The task >>
Would you show every line from the records that holds "tables"?

***** The records *****

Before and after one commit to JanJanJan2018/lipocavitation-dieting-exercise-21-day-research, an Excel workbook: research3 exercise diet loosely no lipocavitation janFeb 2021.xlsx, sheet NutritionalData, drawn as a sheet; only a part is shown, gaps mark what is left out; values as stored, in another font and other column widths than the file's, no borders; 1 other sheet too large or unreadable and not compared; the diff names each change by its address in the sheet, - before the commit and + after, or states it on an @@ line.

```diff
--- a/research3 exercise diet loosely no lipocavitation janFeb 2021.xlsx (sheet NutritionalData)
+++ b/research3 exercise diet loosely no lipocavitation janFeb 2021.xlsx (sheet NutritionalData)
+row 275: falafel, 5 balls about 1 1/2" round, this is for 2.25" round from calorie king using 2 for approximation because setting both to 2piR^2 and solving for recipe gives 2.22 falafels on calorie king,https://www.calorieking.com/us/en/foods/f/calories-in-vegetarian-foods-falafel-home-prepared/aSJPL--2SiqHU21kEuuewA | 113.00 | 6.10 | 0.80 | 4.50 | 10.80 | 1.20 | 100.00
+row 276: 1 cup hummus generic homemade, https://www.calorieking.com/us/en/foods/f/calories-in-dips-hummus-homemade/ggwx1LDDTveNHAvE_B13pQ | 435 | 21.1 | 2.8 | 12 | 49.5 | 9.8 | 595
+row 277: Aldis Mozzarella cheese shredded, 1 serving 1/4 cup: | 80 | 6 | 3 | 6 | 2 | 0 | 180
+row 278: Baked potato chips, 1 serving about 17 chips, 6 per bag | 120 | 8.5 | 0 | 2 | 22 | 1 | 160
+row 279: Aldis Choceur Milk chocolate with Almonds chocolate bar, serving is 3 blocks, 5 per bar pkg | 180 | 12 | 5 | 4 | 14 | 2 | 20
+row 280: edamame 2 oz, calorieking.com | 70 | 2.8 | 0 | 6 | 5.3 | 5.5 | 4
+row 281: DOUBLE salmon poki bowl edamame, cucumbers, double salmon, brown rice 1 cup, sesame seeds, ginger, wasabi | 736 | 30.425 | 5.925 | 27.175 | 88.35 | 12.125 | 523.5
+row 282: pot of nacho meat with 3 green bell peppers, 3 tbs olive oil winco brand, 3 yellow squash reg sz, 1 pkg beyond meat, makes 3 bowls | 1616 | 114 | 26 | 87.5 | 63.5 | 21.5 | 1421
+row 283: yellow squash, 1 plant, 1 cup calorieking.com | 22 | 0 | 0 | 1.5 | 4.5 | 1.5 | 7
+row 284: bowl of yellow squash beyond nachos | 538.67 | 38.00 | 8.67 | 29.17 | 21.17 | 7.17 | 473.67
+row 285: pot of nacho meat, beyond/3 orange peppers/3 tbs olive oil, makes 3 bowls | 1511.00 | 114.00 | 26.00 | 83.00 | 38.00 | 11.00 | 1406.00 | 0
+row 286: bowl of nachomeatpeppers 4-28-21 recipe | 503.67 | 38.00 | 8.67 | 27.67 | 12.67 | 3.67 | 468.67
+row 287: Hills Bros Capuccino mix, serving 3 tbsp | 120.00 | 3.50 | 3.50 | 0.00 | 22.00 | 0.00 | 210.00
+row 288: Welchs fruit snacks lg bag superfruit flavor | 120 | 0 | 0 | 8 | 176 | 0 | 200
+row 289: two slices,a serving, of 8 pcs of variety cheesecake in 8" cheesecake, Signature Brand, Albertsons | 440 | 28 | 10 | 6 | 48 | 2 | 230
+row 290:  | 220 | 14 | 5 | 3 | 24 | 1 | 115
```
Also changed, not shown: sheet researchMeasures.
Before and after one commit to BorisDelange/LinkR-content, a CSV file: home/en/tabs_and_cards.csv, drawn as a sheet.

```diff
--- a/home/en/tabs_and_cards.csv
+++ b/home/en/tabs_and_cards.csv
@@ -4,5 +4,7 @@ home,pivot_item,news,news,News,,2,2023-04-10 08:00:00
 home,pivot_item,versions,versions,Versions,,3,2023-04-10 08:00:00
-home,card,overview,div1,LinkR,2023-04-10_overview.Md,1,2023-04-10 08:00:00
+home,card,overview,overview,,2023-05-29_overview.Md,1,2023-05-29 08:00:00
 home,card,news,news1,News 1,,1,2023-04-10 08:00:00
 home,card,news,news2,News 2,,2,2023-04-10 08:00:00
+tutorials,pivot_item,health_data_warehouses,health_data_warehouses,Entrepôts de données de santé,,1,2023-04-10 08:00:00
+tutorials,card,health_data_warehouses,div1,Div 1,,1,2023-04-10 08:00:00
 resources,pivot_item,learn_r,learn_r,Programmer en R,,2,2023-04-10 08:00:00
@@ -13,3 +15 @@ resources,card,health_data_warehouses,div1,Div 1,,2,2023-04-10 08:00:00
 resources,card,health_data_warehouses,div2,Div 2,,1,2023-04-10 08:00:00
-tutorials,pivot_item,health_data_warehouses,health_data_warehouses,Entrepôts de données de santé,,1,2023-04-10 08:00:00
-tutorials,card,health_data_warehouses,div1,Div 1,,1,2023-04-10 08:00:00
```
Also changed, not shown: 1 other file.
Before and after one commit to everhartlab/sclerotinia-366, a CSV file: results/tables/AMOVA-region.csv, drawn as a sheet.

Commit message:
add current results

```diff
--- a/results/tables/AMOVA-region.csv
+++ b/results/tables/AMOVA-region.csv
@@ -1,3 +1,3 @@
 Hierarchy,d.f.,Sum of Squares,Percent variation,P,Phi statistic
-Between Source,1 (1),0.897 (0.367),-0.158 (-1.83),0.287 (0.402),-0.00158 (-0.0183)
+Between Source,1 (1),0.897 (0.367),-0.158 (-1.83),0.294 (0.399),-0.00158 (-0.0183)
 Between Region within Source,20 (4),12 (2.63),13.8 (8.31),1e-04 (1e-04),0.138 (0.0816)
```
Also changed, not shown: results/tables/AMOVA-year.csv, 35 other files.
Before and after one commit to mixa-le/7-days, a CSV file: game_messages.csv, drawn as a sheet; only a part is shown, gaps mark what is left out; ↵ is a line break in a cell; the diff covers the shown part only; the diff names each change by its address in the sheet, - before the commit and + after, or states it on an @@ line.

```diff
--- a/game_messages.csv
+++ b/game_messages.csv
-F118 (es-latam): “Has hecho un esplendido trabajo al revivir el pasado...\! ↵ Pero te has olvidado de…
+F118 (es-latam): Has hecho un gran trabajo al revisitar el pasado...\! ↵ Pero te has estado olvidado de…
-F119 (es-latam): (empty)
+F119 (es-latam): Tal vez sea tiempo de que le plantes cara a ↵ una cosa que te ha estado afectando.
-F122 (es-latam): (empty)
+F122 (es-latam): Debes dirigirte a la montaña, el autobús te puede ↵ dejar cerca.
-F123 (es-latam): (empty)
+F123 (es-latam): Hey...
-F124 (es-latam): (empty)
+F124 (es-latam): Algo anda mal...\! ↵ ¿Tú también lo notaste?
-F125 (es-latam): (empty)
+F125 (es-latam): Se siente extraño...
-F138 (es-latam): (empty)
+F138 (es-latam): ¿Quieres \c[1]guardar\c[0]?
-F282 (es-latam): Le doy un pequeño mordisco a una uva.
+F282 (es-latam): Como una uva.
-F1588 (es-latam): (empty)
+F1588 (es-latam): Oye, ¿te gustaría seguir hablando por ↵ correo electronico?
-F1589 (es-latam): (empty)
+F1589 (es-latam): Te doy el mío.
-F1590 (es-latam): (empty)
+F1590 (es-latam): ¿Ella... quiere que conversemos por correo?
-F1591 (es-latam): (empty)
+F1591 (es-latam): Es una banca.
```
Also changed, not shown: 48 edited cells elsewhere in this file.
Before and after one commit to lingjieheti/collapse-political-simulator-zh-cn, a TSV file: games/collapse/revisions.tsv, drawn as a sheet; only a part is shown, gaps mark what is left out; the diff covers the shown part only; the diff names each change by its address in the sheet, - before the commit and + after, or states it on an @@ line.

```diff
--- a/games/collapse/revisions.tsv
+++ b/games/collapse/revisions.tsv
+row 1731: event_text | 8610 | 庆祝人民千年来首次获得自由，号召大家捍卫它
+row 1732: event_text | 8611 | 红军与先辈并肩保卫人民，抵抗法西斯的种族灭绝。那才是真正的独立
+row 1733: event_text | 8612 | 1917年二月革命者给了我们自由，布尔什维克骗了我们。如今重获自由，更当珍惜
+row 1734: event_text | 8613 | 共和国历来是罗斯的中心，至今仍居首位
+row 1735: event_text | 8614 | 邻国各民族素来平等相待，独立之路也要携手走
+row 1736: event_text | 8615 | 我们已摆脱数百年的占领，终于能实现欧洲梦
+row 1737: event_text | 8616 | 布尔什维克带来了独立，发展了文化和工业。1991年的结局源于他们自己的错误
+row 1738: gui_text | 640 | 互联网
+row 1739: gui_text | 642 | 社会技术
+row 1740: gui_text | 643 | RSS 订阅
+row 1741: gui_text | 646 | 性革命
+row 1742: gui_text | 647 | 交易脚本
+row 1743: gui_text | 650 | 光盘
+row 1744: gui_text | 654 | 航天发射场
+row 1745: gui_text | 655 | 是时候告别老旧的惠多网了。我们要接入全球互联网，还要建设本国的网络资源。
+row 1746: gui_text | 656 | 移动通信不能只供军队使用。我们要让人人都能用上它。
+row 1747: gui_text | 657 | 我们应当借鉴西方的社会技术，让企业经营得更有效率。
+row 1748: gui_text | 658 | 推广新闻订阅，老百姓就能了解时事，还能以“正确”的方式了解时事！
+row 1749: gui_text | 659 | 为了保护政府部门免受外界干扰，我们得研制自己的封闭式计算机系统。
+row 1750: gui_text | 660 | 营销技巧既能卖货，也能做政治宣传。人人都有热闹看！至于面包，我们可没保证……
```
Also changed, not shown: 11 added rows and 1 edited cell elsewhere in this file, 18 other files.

*****

Expected output >>
Before and after one commit to everhartlab/sclerotinia-366, a CSV file: results/tables/AMOVA-region.csv, drawn as a sheet.
--- a/results/tables/AMOVA-region.csv
+++ b/results/tables/AMOVA-region.csv
Also changed, not shown: results/tables/AMOVA-year.csv, 35 other files.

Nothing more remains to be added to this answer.